Exercise goal → The listing below should be printed exactly, though its pictures must not be.

Available data →
+ + + + + + +
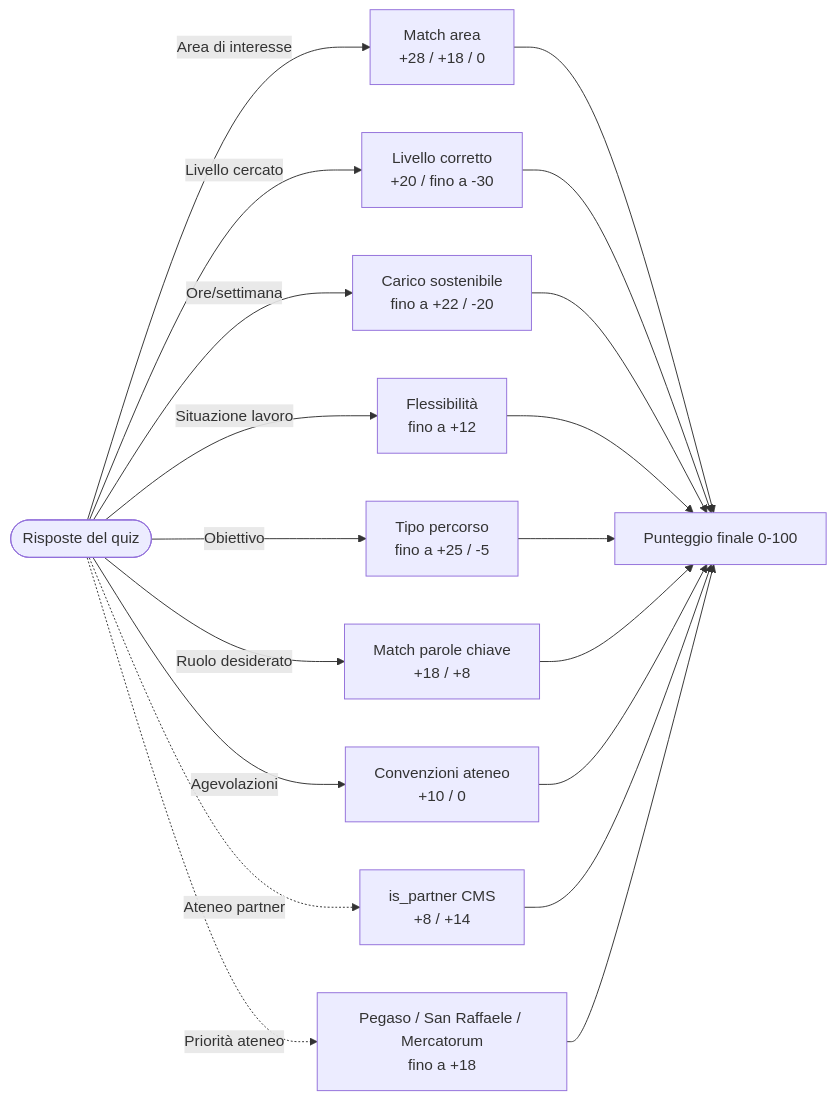
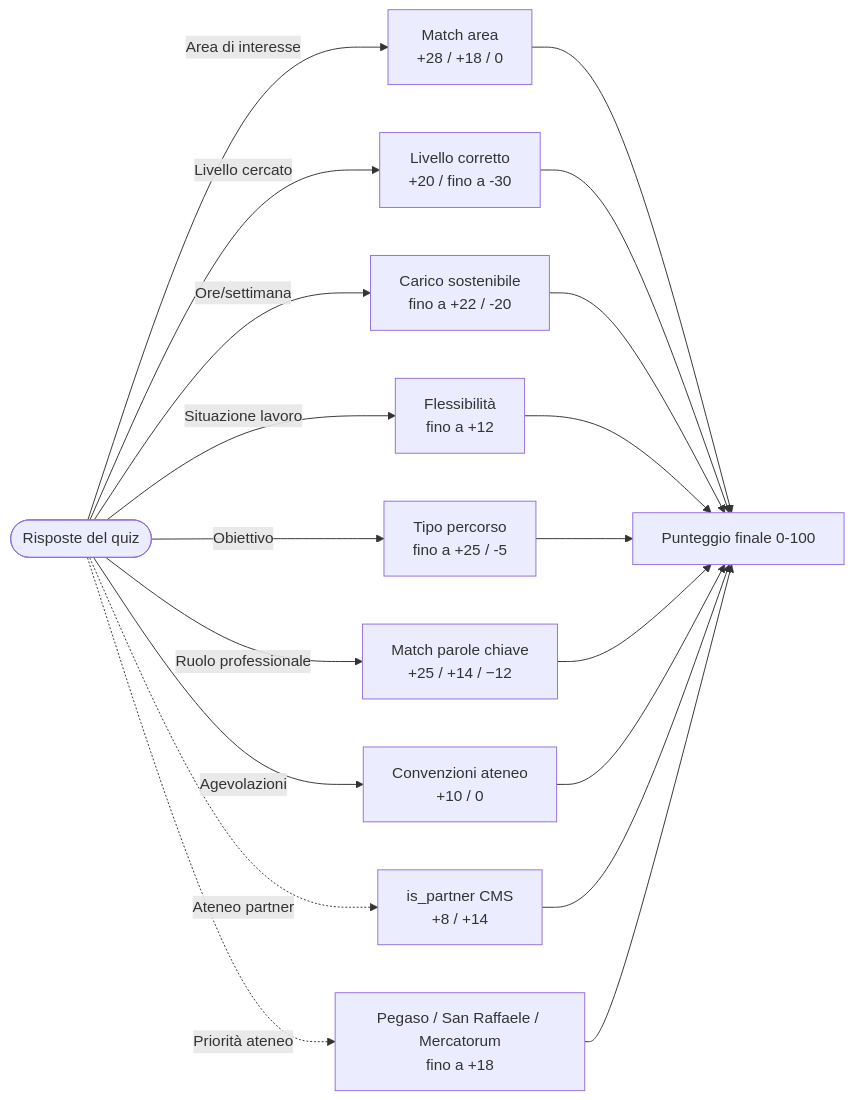
One commit to 247X-devs/laureasi-docs changed the second of 2 diagrams in algoritmi/orientamento.mdx. Above: the diagram before and after it, drawn with Mermaid. The commit also changed other lines of this file, not shown here.

First line of the commit message:
docs(algoritmo): aggiorna criterio ruolo con select professioni

````diff
--- a/algoritmi/orientamento.mdx
+++ b/algoritmi/orientamento.mdx
@@ -28,14 +28,14 @@
 ```mermaid
 flowchart LR
     Q(["Risposte del quiz"])
     Q -->|"Area di interesse"| C1["Match area\n+28 / +18 / 0"]
     Q -->|"Livello cercato"| C2["Livello corretto\n+20 / fino a -30"]
     Q -->|"Ore/settimana"| C4["Carico sostenibile\nfino a +22 / -20"]
     Q -->|"Situazione lavoro"| C5["Flessibilità\nfino a +12"]
     Q -->|"Obiettivo"| C6["Tipo percorso\nfino a +25 / -5"]
-    Q -->|"Ruolo desiderato"| C7["Match parole chiave\n+18 / +8"]
+    Q -->|"Ruolo professionale"| C7["Match parole chiave\n+25 / +14 / −12"]
     Q -->|"Agevolazioni"| C8["Convenzioni ateneo\n+10 / 0"]
     Q -.->|"Ateneo partner"| C9["is_partner CMS\n+8 / +14"]
     Q -.->|"Priorità ateneo"| C10["Pegaso / San Raffaele / Mercatorum\nfino a +18"]
     C1 & C2 & C4 & C5 & C6 & C7 & C8 & C9 & C10 --> TOTAL["Punteggio finale 0-100"]
 ```
````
+ + + + + + +
Output for this task →
One commit to 247X-devs/laureasi-docs changed the second of 2 diagrams in algoritmi/orientamento.mdx. Above: the diagram before and after it, drawn with Mermaid. The commit also changed other lines of this file, not shown here.

First line of the commit message:
docs(algoritmo): aggiorna criterio ruolo con select professioni

````diff
--- a/algoritmi/orientamento.mdx
+++ b/algoritmi/orientamento.mdx
@@ -28,14 +28,14 @@
 ```mermaid
 flowchart LR
     Q(["Risposte del quiz"])
     Q -->|"Area di interesse"| C1["Match area\n+28 / +18 / 0"]
     Q -->|"Livello cercato"| C2["Livello corretto\n+20 / fino a -30"]
     Q -->|"Ore/settimana"| C4["Carico sostenibile\nfino a +22 / -20"]
     Q -->|"Situazione lavoro"| C5["Flessibilità\nfino a +12"]
     Q -->|"Obiettivo"| C6["Tipo percorso\nfino a +25 / -5"]
-    Q -->|"Ruolo desiderato"| C7["Match parole chiave\n+18 / +8"]
+    Q -->|"Ruolo professionale"| C7["Match parole chiave\n+25 / +14 / −12"]
     Q -->|"Agevolazioni"| C8["Convenzioni ateneo\n+10 / 0"]
     Q -.->|"Ateneo partner"| C9["is_partner CMS\n+8 / +14"]
     Q -.->|"Priorità ateneo"| C10["Pegaso / San Raffaele / Mercatorum\nfino a +18"]
     C1 & C2 & C4 & C5 & C6 & C7 & C8 & C9 & C10 --> TOTAL["Punteggio finale 0-100"]
 ```
````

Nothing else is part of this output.